Speaking of that the next way to insure 2017 is a better year, and she makes the solid commitment to doing the things necessary to further her game mastery is to rediscover why she plays the game? If your athlete is playing for you she will ultimately burn out, or become indignant. She must find the motivation internally. Maybe she plays because:

1. She loves the game (always the best!)
2. She loves her teammates
3. She really wants to play in college
4. She loves the competition
5. She feels good about herself when she works hard and achieves a desired result
6. Mom and Dad make me play (always the worst)

Whatever the reason help her to reconnect with it. This will help her to push through fatigue and the "I don't want to do it" moments.

Back to comfort zones. As an athlete trying to master a very difficult game it is incumbent on her to push through those scary and uncomfortable moments when doubt, fear or uncertainty rear their ugly heads inside her mind. Growth always has a price to it. She needs to learn to be comfortable while being uncomfortable; to push through the fear and do it anyway. For your athlete to reach her fullest softball potential she will need to constantly challenge herself and be okay failing a little along the way. No reward!

Finally having a better 2017 looks like expecting it! For any human, and particularly an adolescent athlete, our dominant thoughts end up winning. Either we think the thing we desire is achievable or we think it is not. In other words, we get what we expect, so why not think the best; why not expect success? Directing our thoughts is the ultimate personal responsibility...the ultimate human super power.
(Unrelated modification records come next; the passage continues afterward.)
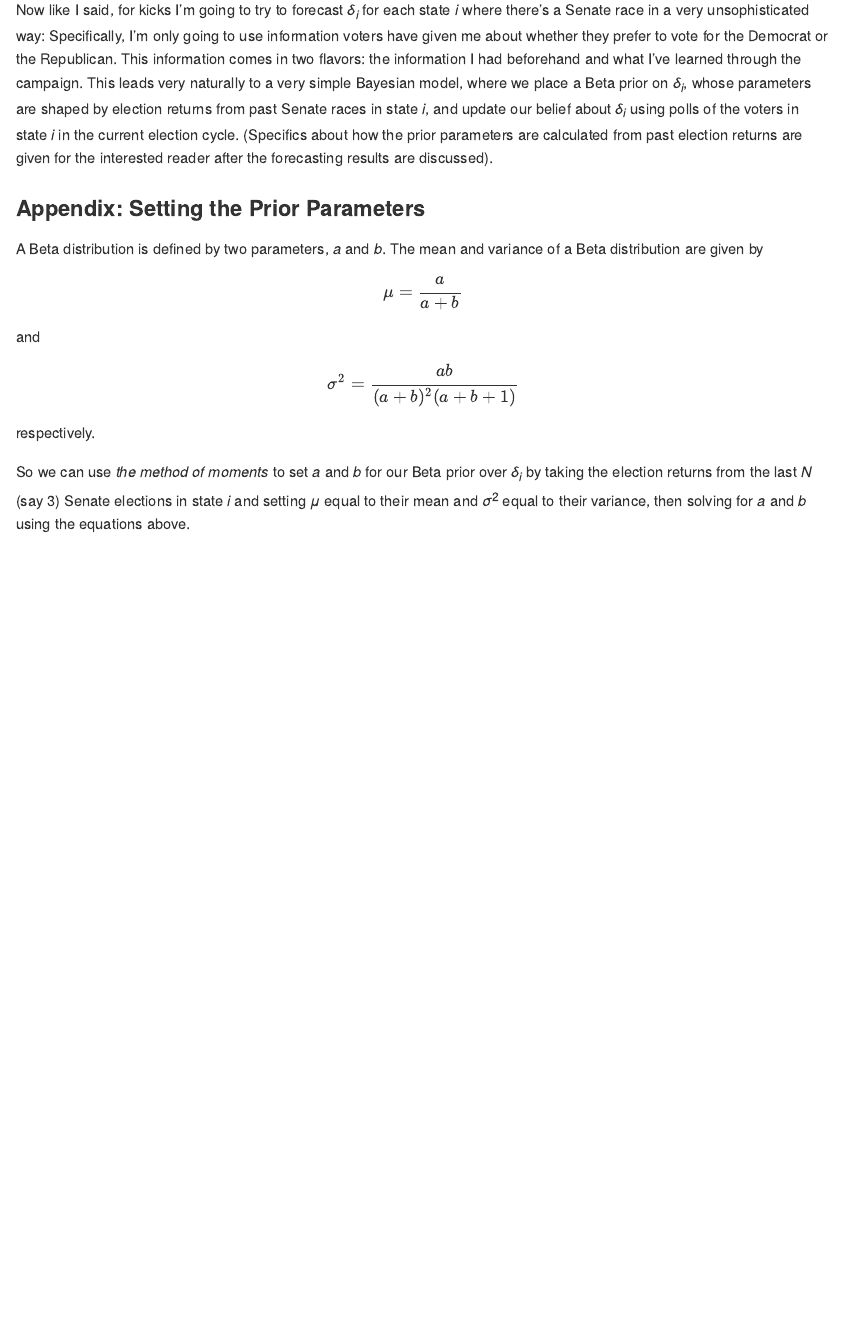
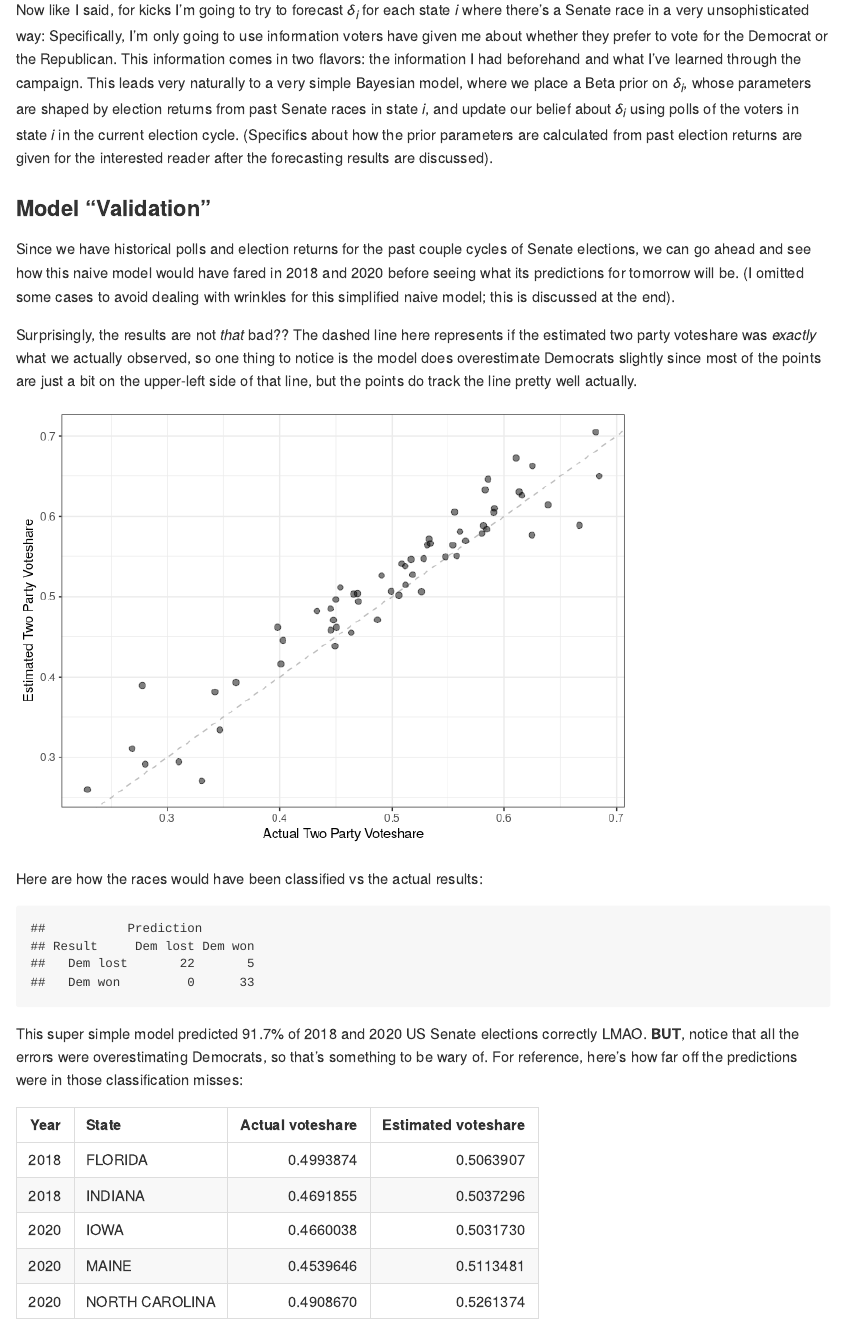
Before and after one commit to SentientPotato/senate-forecast, an R Markdown document (README.Rmd): the page in a window 1100 px wide, from 320 px down. The pictures show the output file README.md that the author committed with the source, drawn offline in the style of GitHub.

Commit message:
Apply the naive model to past elections

````diff
--- a/README.Rmd
+++ b/README.Rmd
@@ -33,3 +43,50 @@
 This leads very naturally to a very simple Bayesian model, where we place a Beta prior on $\delta_i$, whose parameters are shaped by election returns from past Senate races in state $i$, and update our belief about $\delta_i$ using polls of the voters in state $i$ in the current election cycle.
 (Specifics about how the prior parameters are calculated from past election returns are given for the interested reader after the forecasting results are discussed).
 
+### Model "Validation"
+
+Since we have historical polls and election returns for the past couple cycles of Senate elections, we can go ahead and see how this naive model would have fared in 2018 and 2020 before seeing what its predictions for tomorrow will be.
+(I omitted some cases to avoid dealing with wrinkles for this simplified naive model; this is discussed at the end).
+
+```{r historical-model}
+## Read in historical Senate polls from FiveThirtyEight
+## (projects.fivethirtyeight.com/polls-page/data/senate_polls_historical.csv)
+historical_polls = read_csv("senate_polls_historical.csv")
+## Read in historical Senate results from MIT's Election Data Lab
+## (doi.org/10.7910/DVN/PEJ5QU)
+historical_results = read_csv("1976-2020-senate.csv")
+## Eliminate problematic cases
+historical_polls = historical_polls %>%
+    filter(!(state %in% c("California", "Louisiana"))) %>%
+    filter(!(race_id %in% c(7780, 7781))) %>% ## Warnock
+    filter(!(race_id %in% c(6271, 130))) ## pre-runoff Ossoff & Espy
+idx_to_fix = which(with(historical_results,
+    year == 2020 & state == "WYOMING" & candidate == "CYNTHIA M. LUMMIS"
+))
+historical_results$party_simplified[idx_to_fix] = "REPUBLICAN"
+idx_to_fix = which(with(historical_results,
+    year == 2020 & state == "WYOMING" & candidate == "MERAV BEN DAVID"
+))
+historical_results$party_simplified[idx_to_fix] = "DEMOCRAT"
+historical_results = historical_results %>%
+    filter(!writein) %>%
+    filter(candidate != "ERNEST J. PAGELS, JR.") %>%
+    select(year, state, stage, special, candidatevotes, party_simplified) %>%
+    filter(year >= 2010) %>%
+    filter(party_simplified %in% c("DEMOCRAT", "REPUBLICAN")) %>%
+    filter(!(state %in% c("CALIFORNIA", "LOUISIANA"))) %>%
+    filter(!(special & year == 2020 & state == "GEORGIA"))
+## Calculate Democratic two party voteshare for each race
+historical_results = historical_results %>%
+    pivot_wider(names_from = party_simplified, values_from = candidatevotes) %>%
+    mutate(twoparty = DEMOCRAT / (DEMOCRAT + REPUBLICAN))
+## Calculate Democratic and Republican "votes" from each poll
+aggpolls = function(x) round(mean(x, na.rm = TRUE))
+historical_polls = historical_polls %>%
+    filter(party %in% c("DEM", "REP")) %>%
+    filter(!is.na(sample_size)) %>%
+    mutate(special = race_id %in% c(6268, 6209, 129)) %>%
+    group_by(poll_id, party) %>%
+    summarise(
+        year = first(as.numeric(paste0("20", gsub(".*/", "", election_date)))),
+        state = first(state),
@@ -36,3 +97,60 @@
+dat = historical_polls %>%
+    na.omit() %>%
+    group_by(year, state, special) %>%
+    summarise(DEMOCRAT = sum(DEM), REPUBLICAN = sum(REP)) %>%
+    mutate(state = toupper(state))
+dat$a = 0; dat$b = 0; dat$actual = 0
+for ( i in 1:nrow(dat) ) {
+    s = dat$state[i]
+    y = dat$year[i]
+    p = historical_results %>% filter(state == s & year < y) %>% pull(twoparty)
+    mu = mean(p)
+    s2 = var(p)
+    dat$a[i] = ( ((1 - mu) / s2) - (1 / mu) ) * mu^2
+    dat$b[i] = dat$a[i] * ( (1 / mu) - 1 )
+    r = historical_results %>%
+        filter(state == s & year == y & special == dat$special[i]) %>%
+        pull(twoparty)
+    dat$actual[i] = r
+}
+dat = dat %>%
+    mutate(estimate = (a + DEMOCRAT) / (a + b + DEMOCRAT + REPUBLICAN))
+```
+
+Surprisingly, the results are not *that* bad??
+The dashed line here represents if the estimated two party voteshare was *exactly* what we actually observed, so one thing to notice is the model does overestimate Democrats slightly since most of the points are just a bit on the upper-left side of that line, but the points do track the line pretty well actually.
+
+```{r historical-comparison}
+ggplot(data = dat, mapping = aes(x = actual, y = estimate)) +
+    geom_abline(slope = 1, intercept = 0, linetype = "dashed", color = "gray") +
+    geom_point(size = 2, alpha = 1/2, na.rm = TRUE) +
+    xlab("Actual Two Party Voteshare") +
+    ylab("Estimated Two Party Voteshare")
+```
+
+Here are how the races would have been classified vs the actual results:
+
+```{r historical-comparison-table}
+tab = dat %>%
+    mutate(
+        Result = ifelse(actual > 0.5, "Dem won", "Dem lost"),
+        Prediction = ifelse(estimate > 0.5, "Dem won", "Dem lost")
+    )
+table(Result = tab$Result, Prediction = tab$Prediction)
+```
+
+This super simple model predicted `r sprintf("%0.1f%%", 100 * mean(tab$Result == tab$Prediction, na.rm = TRUE))` of 2018 and 2020 US Senate elections correctly LMAO.
+**BUT**, notice that all the errors were overestimating Democrats, so that's something to be wary of.
+For reference, here's how far off the predictions were in those classification misses:
+
+```{r check-out-historical-misses}
+tab = tab %>%
+    filter(Result != Prediction) %>%
+    select(year, state, actual, estimate)
+names(tab) = c("Year", "State", "Actual voteshare", "Estimated voteshare")
+knitr::kable(tab)
+```
+
 ### Appendix: Setting the Prior Parameters
 
 A Beta distribution is defined by two parameters, $a$ and $b$.
````
Also changed, not shown: README.md, README_files/figure-gfm/historical-comparison-1.png (added), README.Rmd (18 more changed lines).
Help your athlete to take charge of her thoughts, keep her on track working daily on her goals
and watch her game soar in 2017.

Thanks for reading and my best wishes for a great 2017 for you and your family and team!